From the entries, copy out every line in which the word "бути" is found.

* [SOURCE DATA]:
===
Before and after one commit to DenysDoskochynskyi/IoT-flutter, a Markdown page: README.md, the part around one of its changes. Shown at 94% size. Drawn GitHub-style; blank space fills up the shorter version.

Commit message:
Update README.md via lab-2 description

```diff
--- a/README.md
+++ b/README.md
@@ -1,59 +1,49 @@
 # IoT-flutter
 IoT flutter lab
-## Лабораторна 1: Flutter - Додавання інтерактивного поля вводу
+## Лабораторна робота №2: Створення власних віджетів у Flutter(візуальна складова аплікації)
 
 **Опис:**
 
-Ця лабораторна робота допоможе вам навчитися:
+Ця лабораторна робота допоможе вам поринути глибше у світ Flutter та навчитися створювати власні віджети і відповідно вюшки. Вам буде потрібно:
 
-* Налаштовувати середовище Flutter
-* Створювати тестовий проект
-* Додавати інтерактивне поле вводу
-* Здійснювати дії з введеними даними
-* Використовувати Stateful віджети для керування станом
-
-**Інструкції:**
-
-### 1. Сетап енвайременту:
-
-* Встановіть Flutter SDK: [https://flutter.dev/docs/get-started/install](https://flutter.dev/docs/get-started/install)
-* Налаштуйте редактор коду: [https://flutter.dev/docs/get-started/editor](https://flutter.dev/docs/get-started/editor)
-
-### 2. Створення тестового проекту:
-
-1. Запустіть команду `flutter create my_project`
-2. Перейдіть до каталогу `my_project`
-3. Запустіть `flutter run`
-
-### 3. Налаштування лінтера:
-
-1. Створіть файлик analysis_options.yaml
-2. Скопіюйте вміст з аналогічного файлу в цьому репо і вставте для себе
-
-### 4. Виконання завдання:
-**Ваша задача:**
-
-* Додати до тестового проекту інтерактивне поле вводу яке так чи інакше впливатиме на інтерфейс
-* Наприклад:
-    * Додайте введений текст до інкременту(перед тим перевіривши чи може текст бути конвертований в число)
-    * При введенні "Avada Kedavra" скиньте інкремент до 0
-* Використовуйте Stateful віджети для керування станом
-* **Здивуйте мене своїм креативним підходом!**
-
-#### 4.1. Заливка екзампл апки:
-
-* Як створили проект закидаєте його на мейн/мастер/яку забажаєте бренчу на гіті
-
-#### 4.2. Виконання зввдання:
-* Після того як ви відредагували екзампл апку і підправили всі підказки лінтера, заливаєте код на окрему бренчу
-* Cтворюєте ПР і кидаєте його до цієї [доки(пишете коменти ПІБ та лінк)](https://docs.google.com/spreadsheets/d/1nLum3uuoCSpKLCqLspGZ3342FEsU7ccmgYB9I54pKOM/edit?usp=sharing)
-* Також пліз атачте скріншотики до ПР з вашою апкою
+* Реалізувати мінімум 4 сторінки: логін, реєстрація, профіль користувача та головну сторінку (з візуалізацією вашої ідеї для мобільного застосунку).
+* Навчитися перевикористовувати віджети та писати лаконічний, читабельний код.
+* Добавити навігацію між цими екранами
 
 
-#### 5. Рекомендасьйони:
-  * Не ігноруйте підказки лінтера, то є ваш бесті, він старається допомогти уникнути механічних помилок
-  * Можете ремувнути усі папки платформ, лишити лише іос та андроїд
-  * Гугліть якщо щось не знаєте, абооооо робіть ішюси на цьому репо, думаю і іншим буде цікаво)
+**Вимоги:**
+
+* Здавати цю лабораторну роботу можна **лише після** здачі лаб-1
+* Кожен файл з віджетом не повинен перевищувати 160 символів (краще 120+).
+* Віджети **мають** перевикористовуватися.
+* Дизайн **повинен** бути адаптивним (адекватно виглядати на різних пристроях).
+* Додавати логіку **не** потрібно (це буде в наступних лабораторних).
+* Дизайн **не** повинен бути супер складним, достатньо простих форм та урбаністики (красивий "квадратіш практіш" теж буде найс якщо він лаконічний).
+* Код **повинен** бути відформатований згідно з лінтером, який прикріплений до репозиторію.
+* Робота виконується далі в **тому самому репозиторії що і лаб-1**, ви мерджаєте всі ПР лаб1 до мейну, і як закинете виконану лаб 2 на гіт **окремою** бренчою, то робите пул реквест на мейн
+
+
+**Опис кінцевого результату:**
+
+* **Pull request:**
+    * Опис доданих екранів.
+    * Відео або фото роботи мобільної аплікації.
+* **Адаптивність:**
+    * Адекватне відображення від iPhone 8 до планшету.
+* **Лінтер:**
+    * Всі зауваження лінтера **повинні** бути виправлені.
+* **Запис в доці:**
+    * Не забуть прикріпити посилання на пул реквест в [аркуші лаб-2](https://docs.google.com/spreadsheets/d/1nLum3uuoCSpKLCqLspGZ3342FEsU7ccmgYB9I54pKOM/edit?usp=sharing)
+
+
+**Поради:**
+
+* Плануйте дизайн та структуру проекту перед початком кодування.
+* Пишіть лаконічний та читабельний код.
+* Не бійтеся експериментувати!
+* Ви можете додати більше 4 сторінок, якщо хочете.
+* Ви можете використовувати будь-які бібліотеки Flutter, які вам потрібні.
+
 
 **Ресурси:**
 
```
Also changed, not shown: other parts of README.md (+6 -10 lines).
===
* [SOLUTION TO THIS EXERCISE]:
-    * Додайте введений текст до інкременту(перед тим перевіривши чи може текст бути конвертований в число)
+* Дизайн **повинен** бути адаптивним (адекватно виглядати на різних пристроях).
+* Дизайн **не** повинен бути супер складним, достатньо простих форм та урбаністики (красивий "квадратіш практіш" теж буде найс якщо він лаконічний).
+* Код **повинен** бути відформатований згідно з лінтером, який прикріплений до репозиторію.
+    * Всі зауваження лінтера **повинні** бути виправлені.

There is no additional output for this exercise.